What to produce | Copy the records below exactly, omitting any pictures they contain.

Exercise materials |
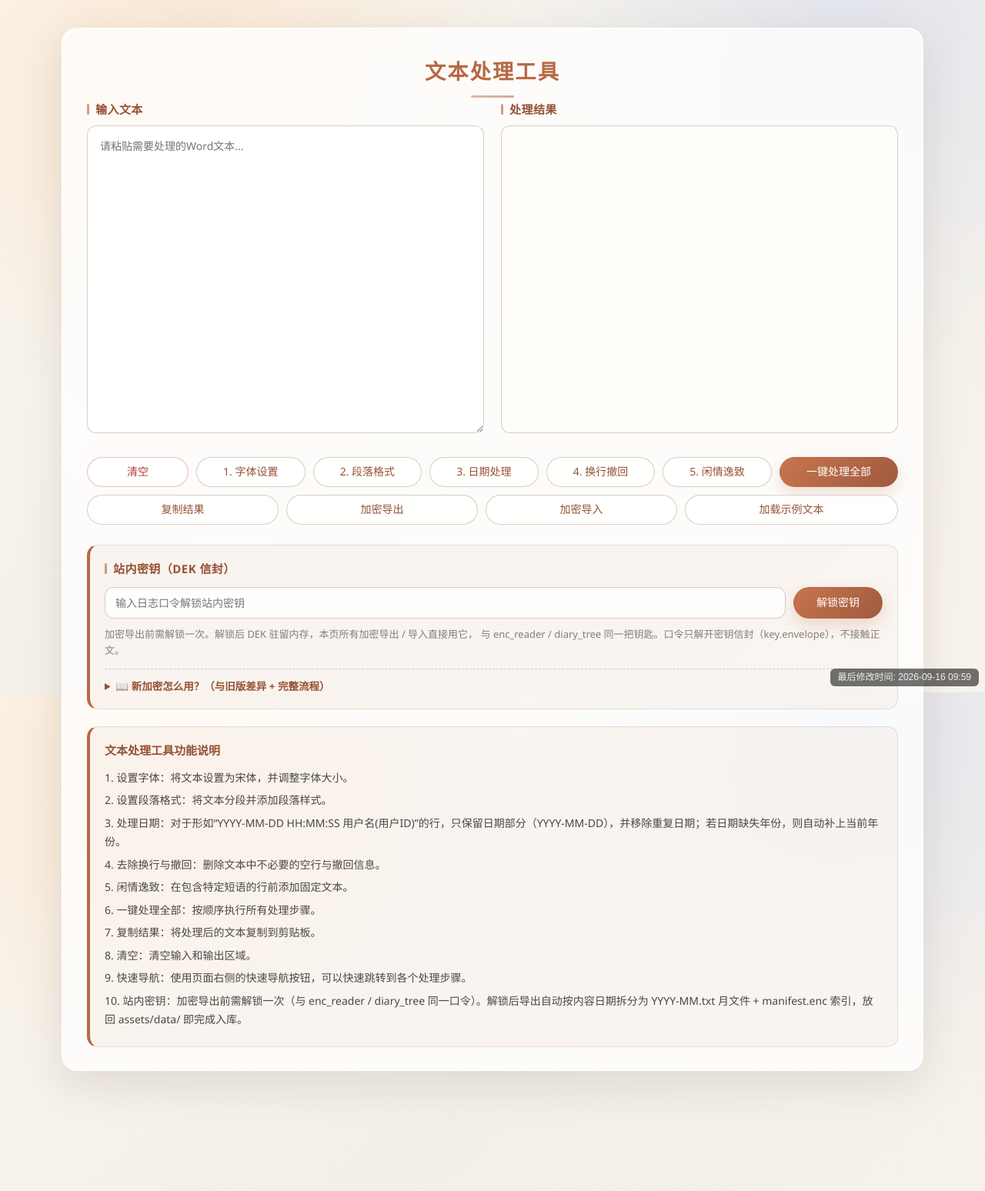
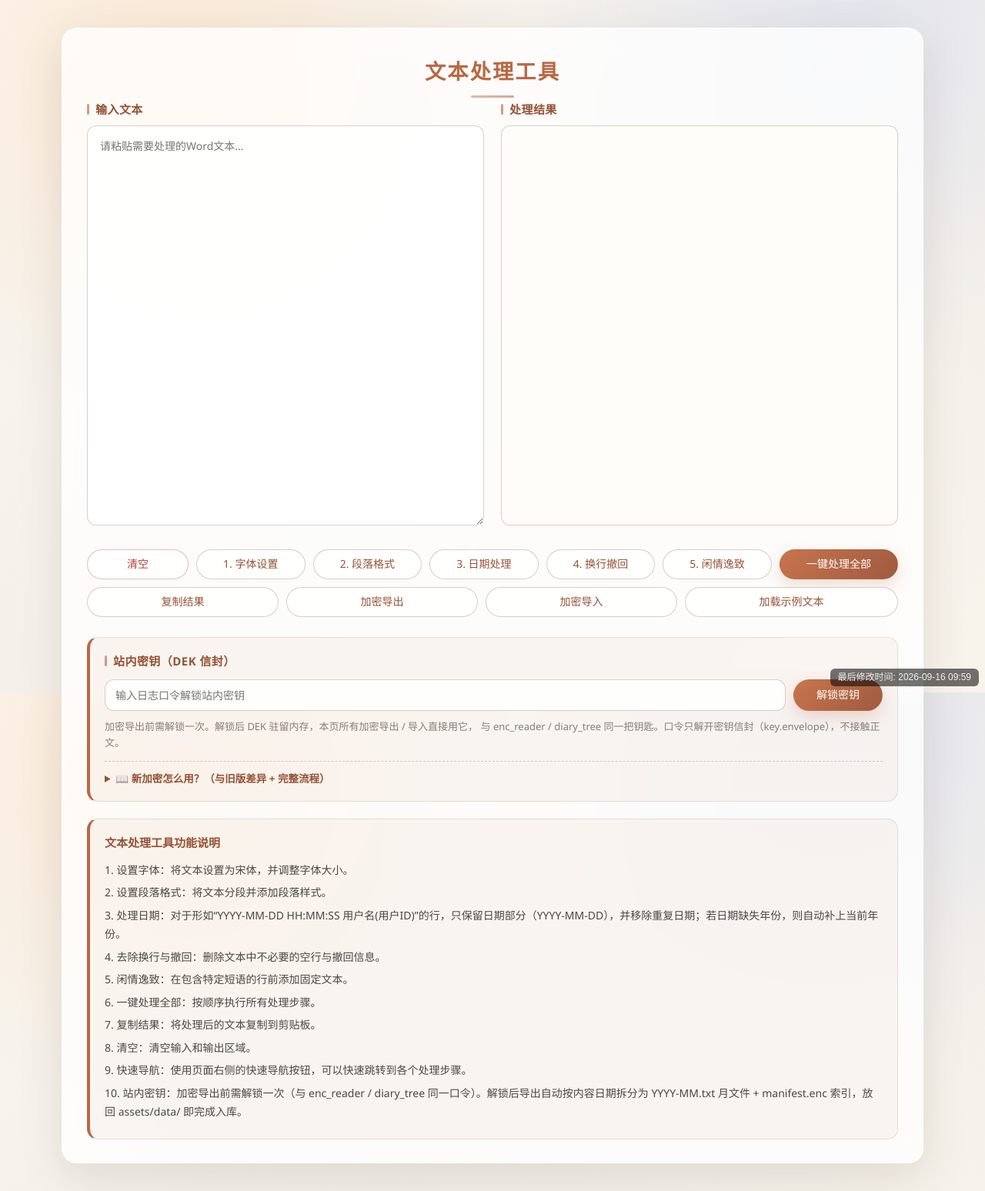
Before and after one commit to CrescentVelvet/crescentvelvet.github.io, a Jekyll site: the page built from _pages/text_processor.html, in a window 1280 px wide. Shown: the whole page at 77% size. Built offline with Jekyll 4.4.1, drawn with Linux system fonts in a browser that asks for light colours; a script that is not in the unit is left out; before the commit the page ends 1428 px from its top, so only the background shows below that.

Commit message:
日志工具页: 正文排版三页统一为宋体 16px 阅读档
.preview-content 由「幼圆 10.5pt / 行高 1.0」改为与 diary_tree 的 .dsec-body + .dpara 同值；
同时删掉两页 JS 里写死的行高/段距内联（会盖掉 CSS），输出区高度 400→520px。

```diff
--- a/_pages/enc_reader.html
+++ b/_pages/enc_reader.html
@@ -859,9 +859,8 @@
             if (text.trim()) {
                 const newP = document.createElement('p');
                 newP.className = originalClasses;
-                newP.style.lineHeight = '1.0';
-                newP.style.marginTop = '0.5em';
-                newP.style.marginBottom = '0.5em';
+                // 行高 / 段距只由 .preview-content 的 CSS 决定，不要在这里内联覆盖，
+                // 否则正文规格会被写死在 JS 里、与 diary_tree 分叉。
                 newP.textContent = text;
                 processedParagraphs.push(newP.outerHTML);
             }
--- a/_pages/text_processor.html
+++ b/_pages/text_processor.html
@@ -27,16 +27,18 @@
         .input-section,
         .output-section { flex: 1; min-width: 320px; }
 
+        /* 输入 / 输出同高：正文改成宋体 16px / 行高 1.95 后行高近翻倍，
+           原来的 400px 只剩 9 行，一并抬到 520px。 */
         textarea {
-            height: 400px;
+            height: 520px;
             padding: 14px 16px;
             line-height: 1.7;
             resize: vertical;
         }
 
         .output-preview {
-            min-height: 400px;
-            max-height: 400px;
+            min-height: 520px;
+            max-height: 520px;
             padding: 16px 18px;
             overflow-y: auto;
             font-size: 14px;
--- a/assets/css/diary-tools.css
+++ b/assets/css/diary-tools.css
@@ -331,12 +331,17 @@
 /* ═══ 内容渲染 ═══════════════════════════════════════════════════════
    正文与分类高亮。三页严格同值——这不是「页面风格」而是「内容的一部分」，
    同一条日记在任何页面都必须长成一样，所以统一放在共享文件里。 */
+/* 正文规格 = 屏幕阅读档：宋体 16px / 行高 1.95 / 段距 8px / 首行缩进 2 字。
+   与 diary_tree 的 `#info-popup .dsec-body` + `.dpara` 逐属性同值。
+   2026-09-16 由「幼圆 10.5pt / 行高 1.0」的 Word 输出档统一过来 —— 代价是
+   text_processor 复制结果粘进 Word 会带 16px 宋体（需在 Word 里重设五号）。
+   改规格必须与 diary_tree 两处同改。 */
 .preview-content {
-    margin-top: 0;
-    margin-bottom: 0;
-    font-family: "幼圆", "圆体-简-细体", "Times New Roman", serif;
-    font-size: 10.5pt;
-    line-height: 1.0;
+    margin: 0 0 8px;
+    color: rgba(50, 36, 28, 0.92);
+    font-family: "Songti SC", "SimSun", Georgia, serif;
+    font-size: 16px;
+    line-height: 1.95;
     text-indent: 2em;
 }
 /* 与 diary_tree.html 的 `#info-popup .popup-preview .xxx-highlight` 逐属性同值：
```
Also changed, not shown: other parts of _pages/text_processor.html (+2 -3 lines), .workbuddy/memory/MEMORY.md.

Exercise output |
Before and after one commit to CrescentVelvet/crescentvelvet.github.io, a Jekyll site: the page built from _pages/text_processor.html, in a window 1280 px wide. Shown: the whole page at 77% size. Built offline with Jekyll 4.4.1, drawn with Linux system fonts in a browser that asks for light colours; a script that is not in the unit is left out; before the commit the page ends 1428 px from its top, so only the background shows below that.

Commit message:
日志工具页: 正文排版三页统一为宋体 16px 阅读档
.preview-content 由「幼圆 10.5pt / 行高 1.0」改为与 diary_tree 的 .dsec-body + .dpara 同值；
同时删掉两页 JS 里写死的行高/段距内联（会盖掉 CSS），输出区高度 400→520px。

```diff
--- a/_pages/enc_reader.html
+++ b/_pages/enc_reader.html
@@ -859,9 +859,8 @@
             if (text.trim()) {
                 const newP = document.createElement('p');
                 newP.className = originalClasses;
-                newP.style.lineHeight = '1.0';
-                newP.style.marginTop = '0.5em';
-                newP.style.marginBottom = '0.5em';
+                // 行高 / 段距只由 .preview-content 的 CSS 决定，不要在这里内联覆盖，
+                // 否则正文规格会被写死在 JS 里、与 diary_tree 分叉。
                 newP.textContent = text;
                 processedParagraphs.push(newP.outerHTML);
             }
--- a/_pages/text_processor.html
+++ b/_pages/text_processor.html
@@ -27,16 +27,18 @@
         .input-section,
         .output-section { flex: 1; min-width: 320px; }
 
+        /* 输入 / 输出同高：正文改成宋体 16px / 行高 1.95 后行高近翻倍，
+           原来的 400px 只剩 9 行，一并抬到 520px。 */
         textarea {
-            height: 400px;
+            height: 520px;
             padding: 14px 16px;
             line-height: 1.7;
             resize: vertical;
         }
 
         .output-preview {
-            min-height: 400px;
-            max-height: 400px;
+            min-height: 520px;
+            max-height: 520px;
             padding: 16px 18px;
             overflow-y: auto;
             font-size: 14px;
--- a/assets/css/diary-tools.css
+++ b/assets/css/diary-tools.css
@@ -331,12 +331,17 @@
 /* ═══ 内容渲染 ═══════════════════════════════════════════════════════
    正文与分类高亮。三页严格同值——这不是「页面风格」而是「内容的一部分」，
    同一条日记在任何页面都必须长成一样，所以统一放在共享文件里。 */
+/* 正文规格 = 屏幕阅读档：宋体 16px / 行高 1.95 / 段距 8px / 首行缩进 2 字。
+   与 diary_tree 的 `#info-popup .dsec-body` + `.dpara` 逐属性同值。
+   2026-09-16 由「幼圆 10.5pt / 行高 1.0」的 Word 输出档统一过来 —— 代价是
+   text_processor 复制结果粘进 Word 会带 16px 宋体（需在 Word 里重设五号）。
+   改规格必须与 diary_tree 两处同改。 */
 .preview-content {
-    margin-top: 0;
-    margin-bottom: 0;
-    font-family: "幼圆", "圆体-简-细体", "Times New Roman", serif;
-    font-size: 10.5pt;
-    line-height: 1.0;
+    margin: 0 0 8px;
+    color: rgba(50, 36, 28, 0.92);
+    font-family: "Songti SC", "SimSun", Georgia, serif;
+    font-size: 16px;
+    line-height: 1.95;
     text-indent: 2em;
 }
 /* 与 diary_tree.html 的 `#info-popup .popup-preview .xxx-highlight` 逐属性同值：
```
Also changed, not shown: other parts of _pages/text_processor.html (+2 -3 lines), .workbuddy/memory/MEMORY.md.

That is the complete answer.